Pi Sigma Epsilon, despite being a smaller fraternity with only 37 active members, boasts of a statistic no other fraternity on campus can claim: 100-percent internship or career placement within three months of graduation.
The average placement is an entry-level job with a pay of $40,000 a year at several major companies such as ADP, AT&T and Columbus Global.
Pi Sigma Epsilon is the only national coeducational fraternity that specializes in the development of professional sales and sales management students.
Ken Cherry, the faculty adviser for Pi Sigma Epsilon, said attracting companies to Central Michigan University was not easy in the beginning.
“Most companies, when they’re recruiting colleges, just stop at Michigan State because you can find about anything at Michigan State,” Cherry said. “But once they started to hire students from Central Michigan, they’ve always come back.”
Cherry said PSE has made its mark by dominating sales competitions throughout the nation since its formation in 2009, in turn attracting a flock of businesses to CMU’s PSE.
In the competitions, students are assigned a situation and are commonly required to sell a product to a “buyer” who scores them on their performance. A separate panel of judges also scores the performance.
PSE’s first competition took place when the group had only nine active members. They were the smallest fraternity in the competition, competing against an Ohio State fraternity with 40 members, a 55-member fraternity from Miami University of Ohio and several larger fraternities.
They came away from the competition with a win. Pi Sigma Epsilon President Mark Gustin, a Greenville senior, said that victory put PSE on the map.
“That was the only time we were underdogs,” Gustin said. “Now, everybody knows who we are. We have a reputation.”
Vice President of Human Resources Adam London, a member of Pi Sigma Epsilon, said the CMU fraternity is starting to be recognized as one of the top branches of PSE in the nation.
“Ann Devine, who is the national executive director of the fraternity, literally told us last competition that our chapter was the benchmark,” London said. “Other chapters were being compared to us.”
Cherry said such results are because of the fraternity members’ heavy preparation before the competition, averaging 20 hours of practice for one 12-minute presentation.
Cherry said it isn’t always easy keeping all 37 members motivated. Motivation almost comes naturally now because of the prestige Pi Sigma Epsilon has earned, but it’s also because of the high expectations they are expected to fulfill.
“You have to run it like a business,” Cherry said. “You have to. You have to demand excellence from people. Feel free to show them the trophy case; tell them that this is what is expected.”
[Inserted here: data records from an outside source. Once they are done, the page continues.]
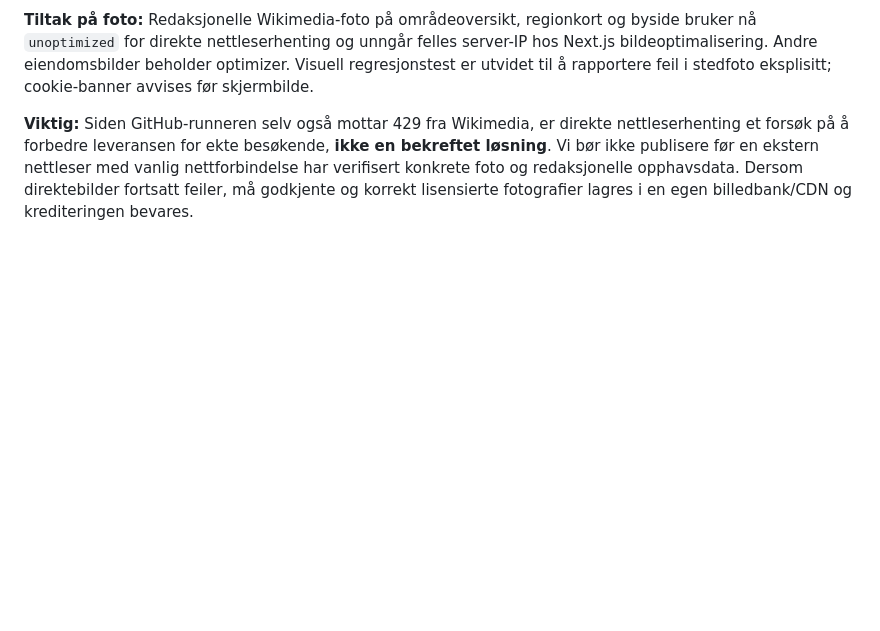
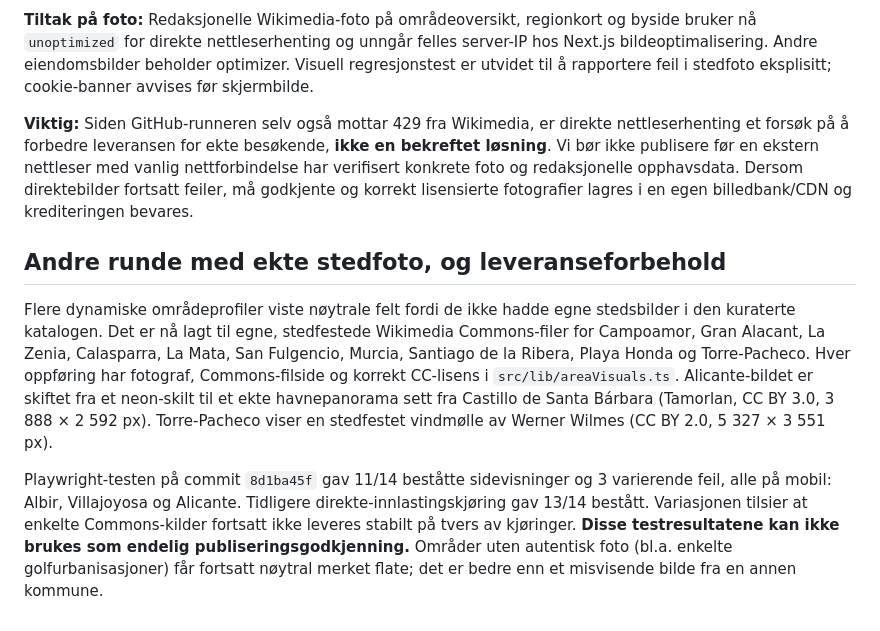
Before and after one commit to freddybremseth-coder/zenecohomes, a Markdown page: docs/area-photography-audit-2026-11-12.md, the part around the change. Rendered like a GitHub page; blank space fills up the shorter version.

Commit message:
Document additional verified town images and remaining flaky external photo delivery

```diff
--- a/docs/area-photography-audit-2026-11-12.md
+++ b/docs/area-photography-audit-2026-11-12.md
@@ -94,3 +94,10 @@ GitHub Actions-kjøringen [43279956222](https://github.com/freddybremseth-coder/
 **Tiltak på foto:** Redaksjonelle Wikimedia-foto på områdeoversikt, regionkort og byside bruker nå `unoptimized` for direkte nettleserhenting og unngår felles server-IP hos Next.js bildeoptimalisering. Andre eiendomsbilder beholder optimizer. Visuell regresjonstest er utvidet til å rapportere feil i stedfoto eksplisitt; cookie-banner avvises før skjermbilde.
 
 **Viktig:** Siden GitHub-runneren selv også mottar 429 fra Wikimedia, er direkte nettleserhenting et forsøk på å forbedre leveransen for ekte besøkende, **ikke en bekreftet løsning**. Vi bør ikke publisere før en ekstern nettleser med vanlig nettforbindelse har verifisert konkrete foto og redaksjonelle opphavsdata. Dersom direktebilder fortsatt feiler, må godkjente og korrekt lisensierte fotografier lagres i en egen billedbank/CDN og krediteringen bevares.
+
+
+## Andre runde med ekte stedfoto, og leveranseforbehold
+
+Flere dynamiske områdeprofiler viste nøytrale felt fordi de ikke hadde egne stedsbilder i den kuraterte katalogen. Det er nå lagt til egne, stedfestede Wikimedia Commons-filer for Campoamor, Gran Alacant, La Zenia, Calasparra, La Mata, San Fulgencio, Murcia, Santiago de la Ribera, Playa Honda og Torre-Pacheco. Hver oppføring har fotograf, Commons-filside og korrekt CC-lisens i `src/lib/areaVisuals.ts`. Alicante-bildet er skiftet fra et neon-skilt til et ekte havnepanorama sett fra Castillo de Santa Bárbara (Tamorlan, CC BY 3.0, 3 888 × 2 592 px). Torre-Pacheco viser en stedfestet vindmølle av Werner Wilmes (CC BY 2.0, 5 327 × 3 551 px).
+
+Playwright-testen på commit `8d1ba45f` gav 11/14 beståtte sidevisninger og 3 varierende feil, alle på mobil: Albir, Villajoyosa og Alicante. Tidligere direkte-innlastingskjøring gav 13/14 bestått. Variasjonen tilsier at enkelte Commons-kilder fortsatt ikke leveres stabilt på tvers av kjøringer. **Disse testresultatene kan ikke brukes som endelig publiseringsgodkjenning.** Områder uten autentisk foto (bl.a. enkelte golfurbanisasjoner) får fortsatt nøytral merket flate; det er bedre enn et misvisende bilde fra en annen kommune.
```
Cherry said he doesn’t expect the 100-percent job placement to end any time soon.
“It’s going to last until I die,” Cherry said. “We are now the team to beat.”